Women’s suffrage: Step to democracy
Immediately after the victory of the November Revolution on November 12, the new interim Social Democratic Government of Germany proclaimed equal suffrage for men and women and secured this legal innovation in the form of a law on November 30, 1918.
The evolution of women’s suffrage in Germany from the beginning of the century to the present day is being reconstructed by a large-scale exhibition in the Frankfurt Historical Museum. The exhibition “Ladies choose! 100 years of women’s suffrage” opens a program of anniversary events dedicated to the centenary of women’s suffrage in Germany, which will be held throughout the remaining year and will continue in 2019. The exhibition was prepared with the assistance of the Archive of the German Women’s Movement in Kassel. Exposition curator Dorothee Linnemann noted in an interview with DW: “We decided that women’s suffrage is one of the most important steps towards the achievements of today’s democracy.”

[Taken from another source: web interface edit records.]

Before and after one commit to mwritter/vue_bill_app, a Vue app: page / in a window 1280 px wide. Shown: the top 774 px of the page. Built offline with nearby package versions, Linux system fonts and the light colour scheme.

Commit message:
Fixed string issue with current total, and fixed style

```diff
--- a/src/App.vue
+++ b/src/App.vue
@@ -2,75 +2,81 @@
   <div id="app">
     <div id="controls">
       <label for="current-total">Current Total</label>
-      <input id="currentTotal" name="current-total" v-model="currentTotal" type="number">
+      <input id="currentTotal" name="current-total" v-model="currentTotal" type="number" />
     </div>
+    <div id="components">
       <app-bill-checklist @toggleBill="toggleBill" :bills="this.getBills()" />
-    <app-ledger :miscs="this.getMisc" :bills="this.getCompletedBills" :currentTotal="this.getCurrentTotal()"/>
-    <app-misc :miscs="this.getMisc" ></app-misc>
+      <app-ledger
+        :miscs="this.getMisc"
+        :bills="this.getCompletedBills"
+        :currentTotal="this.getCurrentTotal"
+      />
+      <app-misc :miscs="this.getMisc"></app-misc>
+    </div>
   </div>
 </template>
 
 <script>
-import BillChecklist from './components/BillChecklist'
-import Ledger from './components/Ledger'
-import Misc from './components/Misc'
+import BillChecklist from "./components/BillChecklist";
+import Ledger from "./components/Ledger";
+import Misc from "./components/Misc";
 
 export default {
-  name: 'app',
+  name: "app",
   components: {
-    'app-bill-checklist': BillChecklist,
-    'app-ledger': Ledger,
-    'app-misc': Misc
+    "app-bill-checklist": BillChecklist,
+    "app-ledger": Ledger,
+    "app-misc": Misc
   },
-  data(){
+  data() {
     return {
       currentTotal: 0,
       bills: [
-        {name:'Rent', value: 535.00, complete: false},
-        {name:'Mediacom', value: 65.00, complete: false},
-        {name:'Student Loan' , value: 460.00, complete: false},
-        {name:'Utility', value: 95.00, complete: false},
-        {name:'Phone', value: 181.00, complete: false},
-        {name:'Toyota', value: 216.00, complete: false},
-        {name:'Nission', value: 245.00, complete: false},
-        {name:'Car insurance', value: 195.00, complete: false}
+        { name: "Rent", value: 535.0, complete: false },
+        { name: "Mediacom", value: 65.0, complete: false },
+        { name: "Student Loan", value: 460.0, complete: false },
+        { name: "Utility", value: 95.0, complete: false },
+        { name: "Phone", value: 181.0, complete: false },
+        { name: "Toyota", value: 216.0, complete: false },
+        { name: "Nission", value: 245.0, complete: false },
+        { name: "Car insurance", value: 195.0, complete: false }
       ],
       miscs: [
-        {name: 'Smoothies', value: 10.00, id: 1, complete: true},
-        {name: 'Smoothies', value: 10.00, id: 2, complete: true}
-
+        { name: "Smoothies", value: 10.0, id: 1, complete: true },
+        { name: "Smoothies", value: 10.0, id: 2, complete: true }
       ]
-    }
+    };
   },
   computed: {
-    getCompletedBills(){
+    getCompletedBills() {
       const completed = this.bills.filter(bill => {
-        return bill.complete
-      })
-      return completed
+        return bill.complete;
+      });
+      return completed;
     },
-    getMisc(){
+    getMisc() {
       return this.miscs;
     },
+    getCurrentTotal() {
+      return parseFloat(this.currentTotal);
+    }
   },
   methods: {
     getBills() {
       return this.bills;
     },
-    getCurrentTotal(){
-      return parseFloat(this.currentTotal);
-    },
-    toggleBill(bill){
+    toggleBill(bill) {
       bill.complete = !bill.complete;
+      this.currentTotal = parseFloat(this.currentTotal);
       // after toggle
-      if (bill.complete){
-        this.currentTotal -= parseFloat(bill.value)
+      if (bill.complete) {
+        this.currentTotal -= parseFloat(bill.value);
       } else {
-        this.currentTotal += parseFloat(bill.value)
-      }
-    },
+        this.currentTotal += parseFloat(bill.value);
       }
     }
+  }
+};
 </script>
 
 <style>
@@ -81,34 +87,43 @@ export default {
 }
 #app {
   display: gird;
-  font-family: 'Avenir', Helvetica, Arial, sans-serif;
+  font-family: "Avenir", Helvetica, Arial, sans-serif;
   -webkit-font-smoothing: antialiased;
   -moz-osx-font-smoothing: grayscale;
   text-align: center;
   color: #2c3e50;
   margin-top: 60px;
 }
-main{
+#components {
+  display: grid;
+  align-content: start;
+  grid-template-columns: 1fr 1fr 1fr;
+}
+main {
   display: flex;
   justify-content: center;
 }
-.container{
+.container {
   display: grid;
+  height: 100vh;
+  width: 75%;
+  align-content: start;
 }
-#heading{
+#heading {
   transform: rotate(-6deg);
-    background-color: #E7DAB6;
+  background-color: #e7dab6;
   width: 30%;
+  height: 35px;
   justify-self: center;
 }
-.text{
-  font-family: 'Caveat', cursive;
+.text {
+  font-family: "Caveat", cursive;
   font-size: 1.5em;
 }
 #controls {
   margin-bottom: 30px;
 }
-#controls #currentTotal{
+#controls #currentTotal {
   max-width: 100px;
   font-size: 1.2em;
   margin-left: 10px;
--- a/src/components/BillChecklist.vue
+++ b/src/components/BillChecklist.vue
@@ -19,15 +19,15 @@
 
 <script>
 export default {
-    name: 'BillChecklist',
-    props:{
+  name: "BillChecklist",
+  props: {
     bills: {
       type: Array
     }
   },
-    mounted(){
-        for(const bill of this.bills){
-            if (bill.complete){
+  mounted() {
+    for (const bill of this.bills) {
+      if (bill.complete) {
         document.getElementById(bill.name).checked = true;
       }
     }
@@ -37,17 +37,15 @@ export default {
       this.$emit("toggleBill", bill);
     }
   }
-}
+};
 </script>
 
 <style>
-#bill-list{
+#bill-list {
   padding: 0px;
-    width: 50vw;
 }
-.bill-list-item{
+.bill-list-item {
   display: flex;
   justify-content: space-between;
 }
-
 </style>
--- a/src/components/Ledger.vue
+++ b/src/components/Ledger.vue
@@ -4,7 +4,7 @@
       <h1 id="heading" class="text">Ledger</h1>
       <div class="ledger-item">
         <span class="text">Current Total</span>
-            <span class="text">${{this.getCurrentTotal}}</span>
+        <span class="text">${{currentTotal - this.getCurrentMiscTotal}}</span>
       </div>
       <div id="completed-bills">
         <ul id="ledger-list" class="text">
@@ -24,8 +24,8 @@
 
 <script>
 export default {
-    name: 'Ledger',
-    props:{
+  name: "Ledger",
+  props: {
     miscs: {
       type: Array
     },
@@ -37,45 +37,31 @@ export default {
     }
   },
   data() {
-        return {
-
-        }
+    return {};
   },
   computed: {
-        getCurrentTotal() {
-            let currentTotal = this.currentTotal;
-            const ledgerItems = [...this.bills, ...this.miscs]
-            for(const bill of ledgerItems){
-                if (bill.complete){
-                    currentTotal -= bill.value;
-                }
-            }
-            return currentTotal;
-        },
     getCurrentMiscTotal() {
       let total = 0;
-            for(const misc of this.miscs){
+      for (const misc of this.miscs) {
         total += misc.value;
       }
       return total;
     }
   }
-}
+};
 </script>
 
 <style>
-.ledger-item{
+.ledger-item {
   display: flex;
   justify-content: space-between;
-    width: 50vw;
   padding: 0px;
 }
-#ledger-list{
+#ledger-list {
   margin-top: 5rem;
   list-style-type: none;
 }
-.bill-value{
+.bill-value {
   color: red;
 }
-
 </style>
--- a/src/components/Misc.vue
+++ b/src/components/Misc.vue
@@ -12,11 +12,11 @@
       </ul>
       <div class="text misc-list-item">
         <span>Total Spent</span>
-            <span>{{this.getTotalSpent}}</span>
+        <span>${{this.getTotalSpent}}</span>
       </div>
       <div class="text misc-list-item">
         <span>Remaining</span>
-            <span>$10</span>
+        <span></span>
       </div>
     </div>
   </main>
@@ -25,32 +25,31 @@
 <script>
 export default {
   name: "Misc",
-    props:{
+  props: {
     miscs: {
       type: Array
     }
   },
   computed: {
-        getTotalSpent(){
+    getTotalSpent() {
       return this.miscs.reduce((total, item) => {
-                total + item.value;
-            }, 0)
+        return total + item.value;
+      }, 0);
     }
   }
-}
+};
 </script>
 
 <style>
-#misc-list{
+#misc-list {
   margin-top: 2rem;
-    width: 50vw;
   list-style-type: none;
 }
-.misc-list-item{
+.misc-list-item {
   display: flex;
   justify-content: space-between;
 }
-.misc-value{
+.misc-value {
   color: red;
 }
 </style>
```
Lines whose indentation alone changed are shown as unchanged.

How limited was the socio-political life of women in Europe, in the literal sense of the word, fashion shows. For many centuries, the Frankfurt exhibition reminds us, women were chained in suffocating corsets, which gave their figures outlines that were pleasant to the male eye. But already in 1910 there were short dresses for playing tennis.
But women had to compete for the right to enter sports arenas. Some popular sports for a long time remained exclusively male prerogative. In 1955, for example, the German Football Association (DFB) banned women’s football because it “destroys the body and soul of a woman.”
Almost 450 exhibits – not only from the German archives, but also from all over Europe – show in Frankfurt how the brave pioneers of the emancipation of universal suffrage achieved. The struggle for the right to choose and be elected became a spark, from which the flame of the women’s movement ignited. The struggle was also for equal rights in choosing a profession, for the right of a woman in Germany to become a doctor, for the opportunity to obtain a degree.
The exhibition at the Frankfurt Historical Museum pays particular attention to the position of women at the beginning of the 20th century. At that time, a female movement with centers in Munich, Hamburg, Cologne, Leipzig, Bremen and Frankfurt was gaining strength throughout the German Reich. “Already at the time of Kaiser Germany, German society began to undergo radical changes,” the curator explains. With the disappearance of corsets and dresses to the floor, social restrictions gradually disappeared: the shorter the skirts became, the more freedom of movement appeared for women.
The struggle on the political front was more difficult. Politically engaged women maintained contacts with like-minded people throughout Europe and exchanged news of their successes. In 1912, conservative forces, however, founded the German Confederation Against Female Emancipation, an open challenge to the emancipation aspirations of women.
For the first time, German women took advantage of suffrage in the general parliamentary elections in 1919. But already in 1933, passive suffrage from the Germans was taken away by the National Socialists. Hitlerite Germany abolished almost all of the democratic innovations of the Weimar Republic and revived with the help of propaganda the patriarchal notions of the superiority of men. Women had to give birth to new soldiers – that was what was considered during the “Third Reich” their main purpose.
Gender equality in the electoral system was restored in Germany only in 1949. In West Germany, the classical distribution of roles has continued for a long time: men went to work, women did housework and raised children.
And today, as Dorothee Linneman notes, not all the demands of the pioneers of the women’s movement have been fulfilled. “Although women’s suffrage has been around for so many years,” the curator concludes, “we’re still far from having women and men equally involved in the political process.”